# Data for the task

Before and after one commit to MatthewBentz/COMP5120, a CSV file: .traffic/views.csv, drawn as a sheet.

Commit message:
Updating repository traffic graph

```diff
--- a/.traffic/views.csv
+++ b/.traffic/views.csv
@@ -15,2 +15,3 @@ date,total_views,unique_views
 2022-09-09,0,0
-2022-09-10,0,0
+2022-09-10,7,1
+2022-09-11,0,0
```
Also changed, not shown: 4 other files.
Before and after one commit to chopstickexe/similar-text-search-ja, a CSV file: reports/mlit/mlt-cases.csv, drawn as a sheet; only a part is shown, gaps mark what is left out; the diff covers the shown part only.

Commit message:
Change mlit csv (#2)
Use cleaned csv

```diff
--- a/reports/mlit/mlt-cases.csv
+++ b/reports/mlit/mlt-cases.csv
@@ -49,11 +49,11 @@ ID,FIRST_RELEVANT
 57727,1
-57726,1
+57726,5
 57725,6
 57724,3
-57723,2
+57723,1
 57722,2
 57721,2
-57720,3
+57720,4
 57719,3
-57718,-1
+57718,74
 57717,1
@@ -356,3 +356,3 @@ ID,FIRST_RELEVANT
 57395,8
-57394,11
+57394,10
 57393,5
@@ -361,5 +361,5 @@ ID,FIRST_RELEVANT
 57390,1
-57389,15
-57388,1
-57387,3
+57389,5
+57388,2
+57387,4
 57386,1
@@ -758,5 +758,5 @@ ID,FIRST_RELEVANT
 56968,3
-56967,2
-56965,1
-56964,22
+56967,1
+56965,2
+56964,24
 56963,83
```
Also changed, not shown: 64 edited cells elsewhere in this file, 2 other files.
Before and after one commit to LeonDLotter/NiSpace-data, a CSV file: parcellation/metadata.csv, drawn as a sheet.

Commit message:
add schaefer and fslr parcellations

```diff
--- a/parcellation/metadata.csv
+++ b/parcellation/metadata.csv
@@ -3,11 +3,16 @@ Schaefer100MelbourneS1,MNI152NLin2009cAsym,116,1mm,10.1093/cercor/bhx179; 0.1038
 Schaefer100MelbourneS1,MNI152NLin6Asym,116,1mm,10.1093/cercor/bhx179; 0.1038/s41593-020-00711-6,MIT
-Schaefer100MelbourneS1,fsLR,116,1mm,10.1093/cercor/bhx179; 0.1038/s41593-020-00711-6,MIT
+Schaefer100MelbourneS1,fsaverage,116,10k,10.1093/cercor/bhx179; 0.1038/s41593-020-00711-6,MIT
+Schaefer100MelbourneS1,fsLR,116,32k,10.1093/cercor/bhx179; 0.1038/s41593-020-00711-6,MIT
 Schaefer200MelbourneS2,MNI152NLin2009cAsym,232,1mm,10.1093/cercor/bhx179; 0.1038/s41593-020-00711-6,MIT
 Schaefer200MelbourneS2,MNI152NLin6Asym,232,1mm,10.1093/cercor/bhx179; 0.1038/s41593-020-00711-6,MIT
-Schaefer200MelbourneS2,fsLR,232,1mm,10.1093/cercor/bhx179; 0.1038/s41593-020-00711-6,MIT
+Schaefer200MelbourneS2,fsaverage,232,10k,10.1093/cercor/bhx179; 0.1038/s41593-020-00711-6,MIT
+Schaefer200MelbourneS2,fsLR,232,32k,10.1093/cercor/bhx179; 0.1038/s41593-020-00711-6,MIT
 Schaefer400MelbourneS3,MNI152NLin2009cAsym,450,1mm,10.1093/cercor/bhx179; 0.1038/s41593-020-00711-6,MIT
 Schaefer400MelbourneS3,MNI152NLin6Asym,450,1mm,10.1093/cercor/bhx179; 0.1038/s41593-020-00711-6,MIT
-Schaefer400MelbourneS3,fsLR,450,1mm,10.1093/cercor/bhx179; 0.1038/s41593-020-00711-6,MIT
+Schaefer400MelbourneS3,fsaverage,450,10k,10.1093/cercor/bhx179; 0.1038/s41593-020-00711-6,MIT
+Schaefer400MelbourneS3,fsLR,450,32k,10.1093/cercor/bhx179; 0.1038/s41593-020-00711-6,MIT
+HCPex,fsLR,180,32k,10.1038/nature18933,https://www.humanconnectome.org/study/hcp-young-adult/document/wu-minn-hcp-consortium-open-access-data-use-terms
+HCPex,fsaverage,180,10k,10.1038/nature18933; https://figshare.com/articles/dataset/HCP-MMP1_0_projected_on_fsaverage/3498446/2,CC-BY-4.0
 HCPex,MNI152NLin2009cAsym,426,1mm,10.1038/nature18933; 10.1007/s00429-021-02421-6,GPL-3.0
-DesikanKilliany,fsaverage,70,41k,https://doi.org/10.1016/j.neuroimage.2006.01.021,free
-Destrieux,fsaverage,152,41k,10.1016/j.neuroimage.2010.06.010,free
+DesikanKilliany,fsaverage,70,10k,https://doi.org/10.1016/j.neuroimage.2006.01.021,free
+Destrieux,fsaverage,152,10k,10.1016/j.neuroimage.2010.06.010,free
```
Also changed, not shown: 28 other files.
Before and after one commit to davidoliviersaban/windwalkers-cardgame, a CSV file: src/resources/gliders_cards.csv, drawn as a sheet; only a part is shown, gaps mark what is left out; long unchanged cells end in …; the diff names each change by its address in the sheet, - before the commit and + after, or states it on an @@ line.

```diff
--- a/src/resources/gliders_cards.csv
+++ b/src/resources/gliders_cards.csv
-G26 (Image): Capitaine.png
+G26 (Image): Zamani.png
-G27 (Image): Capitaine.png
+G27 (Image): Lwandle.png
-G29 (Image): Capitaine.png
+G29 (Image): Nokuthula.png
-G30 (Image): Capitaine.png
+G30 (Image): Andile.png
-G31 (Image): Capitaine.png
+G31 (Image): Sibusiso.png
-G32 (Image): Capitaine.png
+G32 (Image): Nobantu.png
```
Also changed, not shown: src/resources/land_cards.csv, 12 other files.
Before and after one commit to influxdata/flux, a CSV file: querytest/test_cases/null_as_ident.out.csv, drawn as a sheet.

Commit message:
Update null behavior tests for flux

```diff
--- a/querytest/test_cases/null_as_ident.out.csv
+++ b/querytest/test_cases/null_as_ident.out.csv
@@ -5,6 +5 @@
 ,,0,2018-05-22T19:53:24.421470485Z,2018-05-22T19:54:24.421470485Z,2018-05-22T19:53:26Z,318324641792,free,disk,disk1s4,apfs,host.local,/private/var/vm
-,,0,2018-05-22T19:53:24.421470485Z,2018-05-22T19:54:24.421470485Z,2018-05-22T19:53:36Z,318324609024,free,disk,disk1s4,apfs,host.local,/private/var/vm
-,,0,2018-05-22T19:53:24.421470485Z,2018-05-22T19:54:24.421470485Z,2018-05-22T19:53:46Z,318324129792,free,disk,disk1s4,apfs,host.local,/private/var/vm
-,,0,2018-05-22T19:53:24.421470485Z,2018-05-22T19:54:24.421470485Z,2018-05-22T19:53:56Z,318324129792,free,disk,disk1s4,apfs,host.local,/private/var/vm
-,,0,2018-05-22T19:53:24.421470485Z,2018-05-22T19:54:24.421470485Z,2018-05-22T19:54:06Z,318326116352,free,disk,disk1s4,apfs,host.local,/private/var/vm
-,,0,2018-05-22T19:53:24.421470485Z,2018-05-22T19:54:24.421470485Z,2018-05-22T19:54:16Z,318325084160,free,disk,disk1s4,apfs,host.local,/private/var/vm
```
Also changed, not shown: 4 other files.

# Task details
In this exercise, reproduce each line above exactly.

# Exercise output
Before and after one commit to MatthewBentz/COMP5120, a CSV file: .traffic/views.csv, drawn as a sheet.

Commit message:
Updating repository traffic graph

```diff
--- a/.traffic/views.csv
+++ b/.traffic/views.csv
@@ -15,2 +15,3 @@ date,total_views,unique_views
 2022-09-09,0,0
-2022-09-10,0,0
+2022-09-10,7,1
+2022-09-11,0,0
```
Also changed, not shown: 4 other files.
Before and after one commit to chopstickexe/similar-text-search-ja, a CSV file: reports/mlit/mlt-cases.csv, drawn as a sheet; only a part is shown, gaps mark what is left out; the diff covers the shown part only.

Commit message:
Change mlit csv (#2)
Use cleaned csv

```diff
--- a/reports/mlit/mlt-cases.csv
+++ b/reports/mlit/mlt-cases.csv
@@ -49,11 +49,11 @@ ID,FIRST_RELEVANT
 57727,1
-57726,1
+57726,5
 57725,6
 57724,3
-57723,2
+57723,1
 57722,2
 57721,2
-57720,3
+57720,4
 57719,3
-57718,-1
+57718,74
 57717,1
@@ -356,3 +356,3 @@ ID,FIRST_RELEVANT
 57395,8
-57394,11
+57394,10
 57393,5
@@ -361,5 +361,5 @@ ID,FIRST_RELEVANT
 57390,1
-57389,15
-57388,1
-57387,3
+57389,5
+57388,2
+57387,4
 57386,1
@@ -758,5 +758,5 @@ ID,FIRST_RELEVANT
 56968,3
-56967,2
-56965,1
-56964,22
+56967,1
+56965,2
+56964,24
 56963,83
```
Also changed, not shown: 64 edited cells elsewhere in this file, 2 other files.
Before and after one commit to LeonDLotter/NiSpace-data, a CSV file: parcellation/metadata.csv, drawn as a sheet.

Commit message:
add schaefer and fslr parcellations

```diff
--- a/parcellation/metadata.csv
+++ b/parcellation/metadata.csv
@@ -3,11 +3,16 @@ Schaefer100MelbourneS1,MNI152NLin2009cAsym,116,1mm,10.1093/cercor/bhx179; 0.1038
 Schaefer100MelbourneS1,MNI152NLin6Asym,116,1mm,10.1093/cercor/bhx179; 0.1038/s41593-020-00711-6,MIT
-Schaefer100MelbourneS1,fsLR,116,1mm,10.1093/cercor/bhx179; 0.1038/s41593-020-00711-6,MIT
+Schaefer100MelbourneS1,fsaverage,116,10k,10.1093/cercor/bhx179; 0.1038/s41593-020-00711-6,MIT
+Schaefer100MelbourneS1,fsLR,116,32k,10.1093/cercor/bhx179; 0.1038/s41593-020-00711-6,MIT
 Schaefer200MelbourneS2,MNI152NLin2009cAsym,232,1mm,10.1093/cercor/bhx179; 0.1038/s41593-020-00711-6,MIT
 Schaefer200MelbourneS2,MNI152NLin6Asym,232,1mm,10.1093/cercor/bhx179; 0.1038/s41593-020-00711-6,MIT
-Schaefer200MelbourneS2,fsLR,232,1mm,10.1093/cercor/bhx179; 0.1038/s41593-020-00711-6,MIT
+Schaefer200MelbourneS2,fsaverage,232,10k,10.1093/cercor/bhx179; 0.1038/s41593-020-00711-6,MIT
+Schaefer200MelbourneS2,fsLR,232,32k,10.1093/cercor/bhx179; 0.1038/s41593-020-00711-6,MIT
 Schaefer400MelbourneS3,MNI152NLin2009cAsym,450,1mm,10.1093/cercor/bhx179; 0.1038/s41593-020-00711-6,MIT
 Schaefer400MelbourneS3,MNI152NLin6Asym,450,1mm,10.1093/cercor/bhx179; 0.1038/s41593-020-00711-6,MIT
-Schaefer400MelbourneS3,fsLR,450,1mm,10.1093/cercor/bhx179; 0.1038/s41593-020-00711-6,MIT
+Schaefer400MelbourneS3,fsaverage,450,10k,10.1093/cercor/bhx179; 0.1038/s41593-020-00711-6,MIT
+Schaefer400MelbourneS3,fsLR,450,32k,10.1093/cercor/bhx179; 0.1038/s41593-020-00711-6,MIT
+HCPex,fsLR,180,32k,10.1038/nature18933,https://www.humanconnectome.org/study/hcp-young-adult/document/wu-minn-hcp-consortium-open-access-data-use-terms
+HCPex,fsaverage,180,10k,10.1038/nature18933; https://figshare.com/articles/dataset/HCP-MMP1_0_projected_on_fsaverage/3498446/2,CC-BY-4.0
 HCPex,MNI152NLin2009cAsym,426,1mm,10.1038/nature18933; 10.1007/s00429-021-02421-6,GPL-3.0
-DesikanKilliany,fsaverage,70,41k,https://doi.org/10.1016/j.neuroimage.2006.01.021,free
-Destrieux,fsaverage,152,41k,10.1016/j.neuroimage.2010.06.010,free
+DesikanKilliany,fsaverage,70,10k,https://doi.org/10.1016/j.neuroimage.2006.01.021,free
+Destrieux,fsaverage,152,10k,10.1016/j.neuroimage.2010.06.010,free
```
Also changed, not shown: 28 other files.
Before and after one commit to davidoliviersaban/windwalkers-cardgame, a CSV file: src/resources/gliders_cards.csv, drawn as a sheet; only a part is shown, gaps mark what is left out; long unchanged cells end in …; the diff names each change by its address in the sheet, - before the commit and + after, or states it on an @@ line.

```diff
--- a/src/resources/gliders_cards.csv
+++ b/src/resources/gliders_cards.csv
-G26 (Image): Capitaine.png
+G26 (Image): Zamani.png
-G27 (Image): Capitaine.png
+G27 (Image): Lwandle.png
-G29 (Image): Capitaine.png
+G29 (Image): Nokuthula.png
-G30 (Image): Capitaine.png
+G30 (Image): Andile.png
-G31 (Image): Capitaine.png
+G31 (Image): Sibusiso.png
-G32 (Image): Capitaine.png
+G32 (Image): Nobantu.png
```
Also changed, not shown: src/resources/land_cards.csv, 12 other files.
Before and after one commit to influxdata/flux, a CSV file: querytest/test_cases/null_as_ident.out.csv, drawn as a sheet.

Commit message:
Update null behavior tests for flux

```diff
--- a/querytest/test_cases/null_as_ident.out.csv
+++ b/querytest/test_cases/null_as_ident.out.csv
@@ -5,6 +5 @@
 ,,0,2018-05-22T19:53:24.421470485Z,2018-05-22T19:54:24.421470485Z,2018-05-22T19:53:26Z,318324641792,free,disk,disk1s4,apfs,host.local,/private/var/vm
-,,0,2018-05-22T19:53:24.421470485Z,2018-05-22T19:54:24.421470485Z,2018-05-22T19:53:36Z,318324609024,free,disk,disk1s4,apfs,host.local,/private/var/vm
-,,0,2018-05-22T19:53:24.421470485Z,2018-05-22T19:54:24.421470485Z,2018-05-22T19:53:46Z,318324129792,free,disk,disk1s4,apfs,host.local,/private/var/vm
-,,0,2018-05-22T19:53:24.421470485Z,2018-05-22T19:54:24.421470485Z,2018-05-22T19:53:56Z,318324129792,free,disk,disk1s4,apfs,host.local,/private/var/vm
-,,0,2018-05-22T19:53:24.421470485Z,2018-05-22T19:54:24.421470485Z,2018-05-22T19:54:06Z,318326116352,free,disk,disk1s4,apfs,host.local,/private/var/vm
-,,0,2018-05-22T19:53:24.421470485Z,2018-05-22T19:54:24.421470485Z,2018-05-22T19:54:16Z,318325084160,free,disk,disk1s4,apfs,host.local,/private/var/vm
```
Also changed, not shown: 4 other files.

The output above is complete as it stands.